Non sedating tricyclics
An in-depth report on the causes, diagnosis, treatment, and prevention of insomnia. Insomnia can be a short-term or chronic condition, but it always involves problems with falling asleep or staying asleep.Short-term (transient) insomnia can be caused by illness, stress, travel, or environmental factors.Long-term (chronic) insomnia may be due to underlying psychological or physical conditions. Anyone can get insomnia, but it is generally more common in women than in men. Diagnosing Insomnia A doctor will make a diagnosis of insomnia based on information about your sleep patterns.Your doctor may ask: Drug Approval In 2011 the Food and Drug Administration (FDA) approved Intermezzo, a lower-dose form of zolpidem, for treating middle-of-the-night awakening.Patients who wake up abruptly in the middle of the night and then have trouble falling back asleep can dissolve the tablet under the tongue.
(Infants may sleep as many as 16 hours a day.)The daily cycle of life, which includes sleeping and waking, is called a (meaning "about a day") rhythm, commonly referred to as the biologic clock.
Hundreds of bodily functions follow biologic clocks, but sleeping and waking comprise the most prominent circadian rhythm. It usually takes the following daily patterns: With each descending stage, awakening becomes more difficult.
It is not known what governs Non REM sleep in the brain. In REM sleep, brain activity is comparable to that in waking, but the muscles are virtually immobilized, which prevents people from acting out their dreams.
A balance between certain hormones, particularly growth and stress hormones, may be important for deep sleep.

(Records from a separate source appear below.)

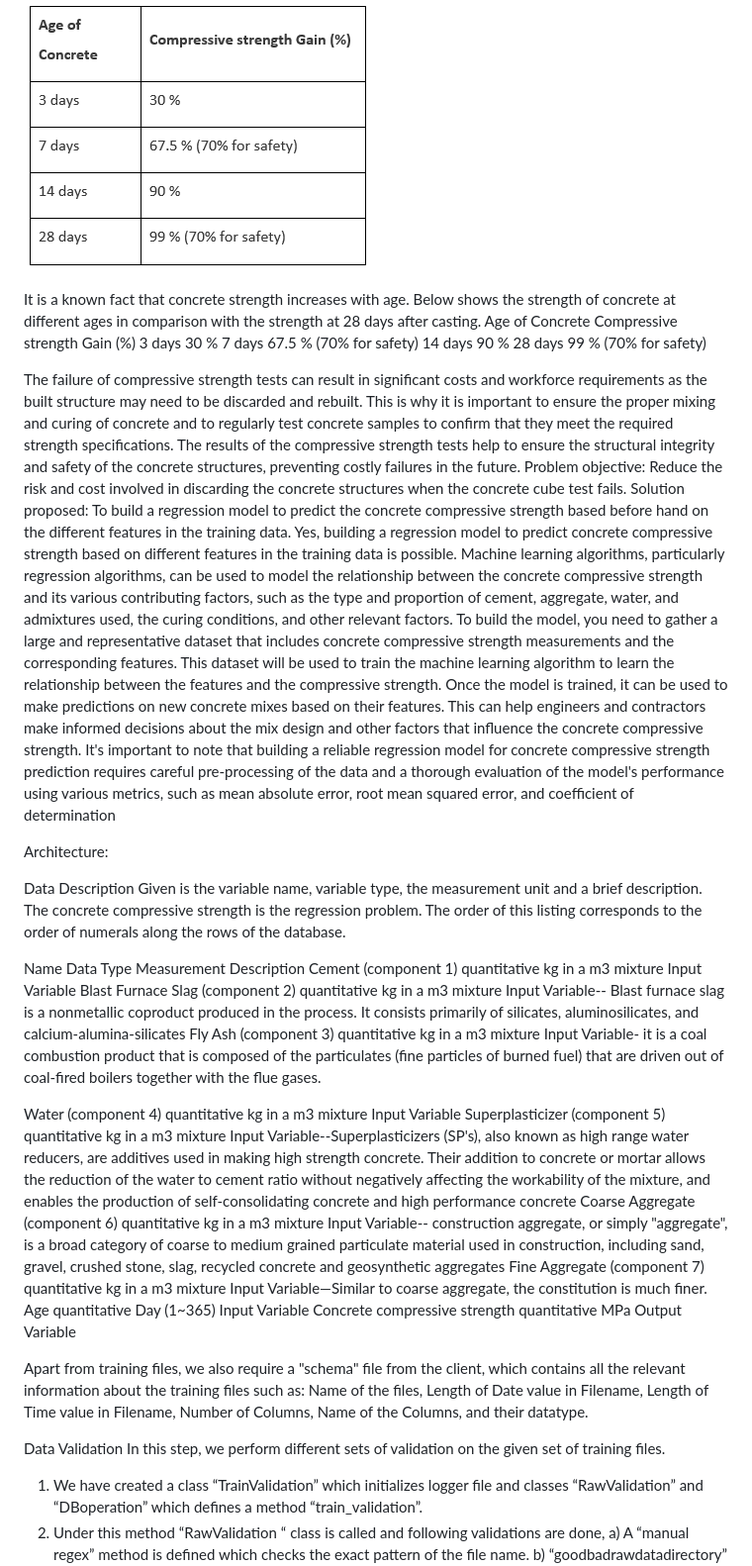
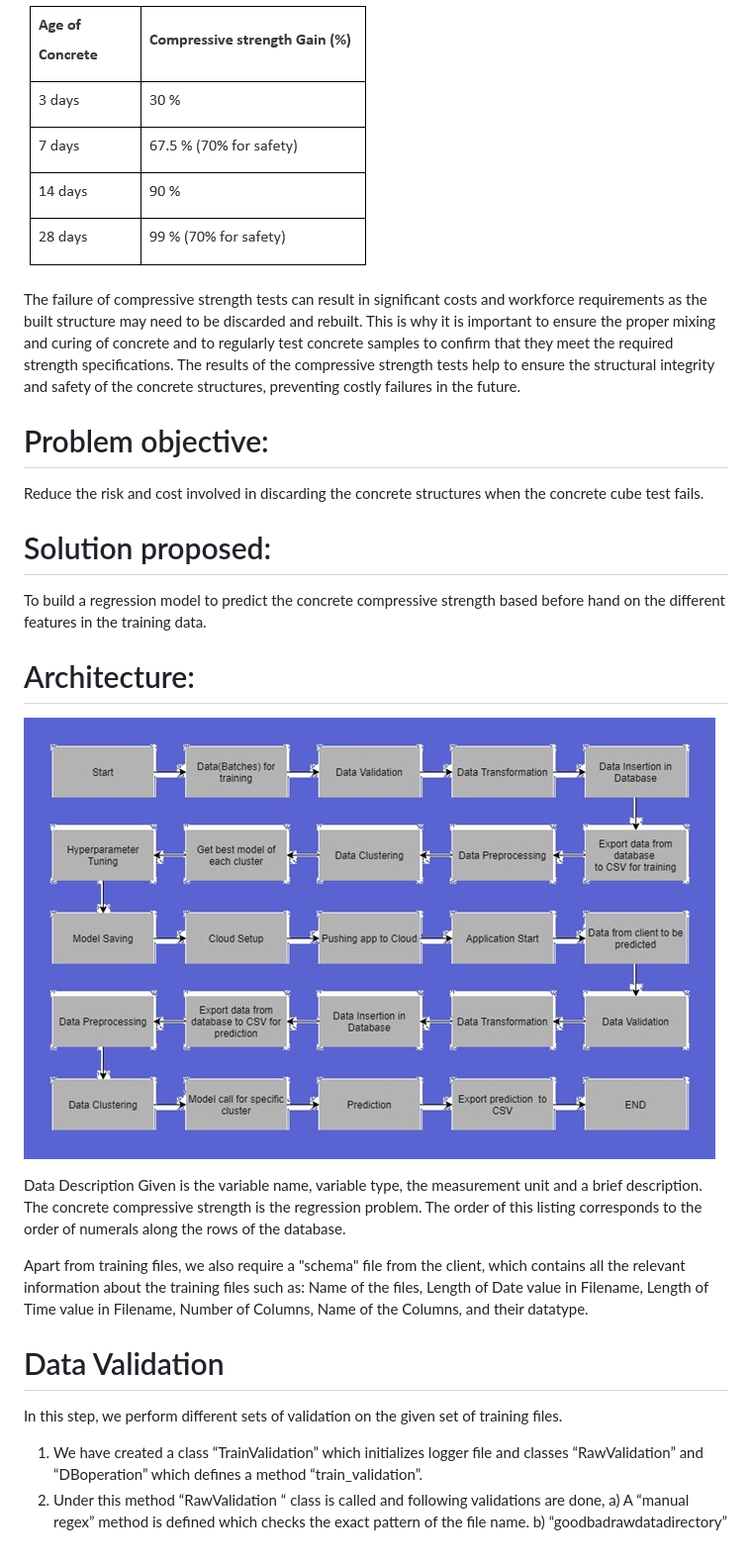
Before and after one commit to MaheshKumarMK/Compressive-strength-prediction, a Markdown page: README.md, the part around one of its changes. Shown at 99% size. Drawn GitHub-style.

```diff
--- a/README.md
+++ b/README.md
@@ -18,49 +18,30 @@ Strength of Concrete at various ages:
 
 ![alt text](https://github.com/MaheshKumarMK/Compressive-strength-prediction/blob/54345fdd6d3d9e73850a821c8f3d6c56af17e501/images/Capture.PNG)
 
-It is a known fact that concrete strength increases with age. Below shows the strength of concrete at different ages in comparison with the strength at 28 days after casting.
-Age of Concrete	Compressive strength Gain (%)
-3 days	30 %
-7 days	67.5 % (70% for safety)
-14 days	90 %
-28 days	99 % (70% for safety)
-
 The failure of compressive strength tests can result in significant costs and workforce requirements as the built structure may need to be discarded and rebuilt. This is why it is important to ensure the proper mixing and curing of concrete and to regularly test concrete samples to confirm that they meet the required strength specifications. The results of the compressive strength tests help to ensure the structural integrity and safety of the concrete structures, preventing costly failures in the future.
-Problem objective:
-Reduce the risk and cost involved in discarding the concrete structures when the concrete cube test fails.
-Solution proposed:
-To build a regression model to predict the concrete compressive strength based before hand on the different features in the training data.
-Yes, building a regression model to predict concrete compressive strength based on different features in the training data is possible. Machine learning algorithms, particularly regression algorithms, can be used to model the relationship between the concrete compressive strength and its various contributing factors, such as the type and proportion of cement, aggregate, water, and admixtures used, the curing conditions, and other relevant factors.
-To build the model, you need to gather a large and representative dataset that includes concrete compressive strength measurements and the corresponding features. This dataset will be used to train the machine learning algorithm to learn the relationship between the features and the compressive strength.
-Once the model is trained, it can be used to make predictions on new concrete mixes based on their features. This can help engineers and contractors make informed decisions about the mix design and other factors that influence the concrete compressive strength.
-It's important to note that building a reliable regression model for concrete compressive strength prediction requires careful pre-processing of the data and a thorough evaluation of the model's performance using various metrics, such as mean absolute error, root mean squared error, and coefficient of determination
 
 
+# Problem objective:
+Reduce the risk and cost involved in discarding the concrete structures when the concrete cube test fails.
 
-Architecture:
+# Solution proposed:
+To build a regression model to predict the concrete compressive strength based before hand on the different features in the training data.
+
+
+# Architecture:
+
+![alt text](https://github.com/MaheshKumarMK/Compressive-strength-prediction/blob/c46717b41c055333798224270dbb9d03a4f32d5f/images/Picture1.jpg)
 
 Data Description
 Given is the variable name, variable type, the measurement unit and a brief description.
 The concrete compressive strength is the regression problem. The order of this listing
 corresponds to the order of numerals along the rows of the database.
 
-Name	Data Type	Measurement	Description
-Cement (component 1)	quantitative	kg in a m3 mixture	Input Variable
-Blast Furnace Slag (component 2)	quantitative	kg in a m3 mixture	Input Variable-- Blast furnace slag is a nonmetallic coproduct produced in the process. It consists primarily of silicates, aluminosilicates, and calcium-alumina-silicates
-Fly Ash (component 3)	quantitative	kg in a m3 mixture	Input Variable- it is a coal combustion product that is composed of the particulates (fine particles of burned fuel) that are driven out of coal-fired boilers together with the flue gases.
-
-Water (component 4)	quantitative	kg in a m3 mixture	Input Variable
-Superplasticizer (component 5)	quantitative	kg in a m3 mixture	Input Variable--Superplasticizers (SP's), also known as high range water reducers, are additives used in making high strength concrete. Their addition to concrete or mortar allows the reduction of the water to cement ratio without negatively affecting the workability of the mixture, and enables the production of self-consolidating concrete and high performance concrete
-Coarse Aggregate (component 6)	quantitative	kg in a m3 mixture	Input Variable-- construction aggregate, or simply "aggregate", is a broad category of coarse to medium grained particulate material used in construction, including sand, gravel, crushed stone, slag, recycled concrete and geosynthetic aggregates
-Fine Aggregate (component 7)	quantitative	kg in a m3 mixture	Input Variable—Similar to coarse aggregate, the constitution is much finer.
-Age	quantitative	Day (1~365)	Input Variable
-Concrete compressive strength	quantitative	MPa	Output Variable
-
 Apart from training files, we also require a "schema" file from the client, which contains all the relevant information about the training files such as:
 Name of the files, Length of Date value in Filename, Length of Time value in Filename, Number of Columns, Name of the Columns, and their datatype.
 
 
-Data Validation
+# Data Validation
 In this step, we perform different sets of validation on the given set of training files.
 
 1.	We have created a class “TrainValidation” which initializes logger file and classes “RawValidation” and “DBoperation” which defines a method “train_validation”.
```
Also changed, not shown: other parts of README.md (+4 -9 lines).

In fact, except for vital organs like lungs and heart, the only muscles not immobilized during REM are the eye muscles.
REM sleep may be critical for learning and for day-to-day mood regulation.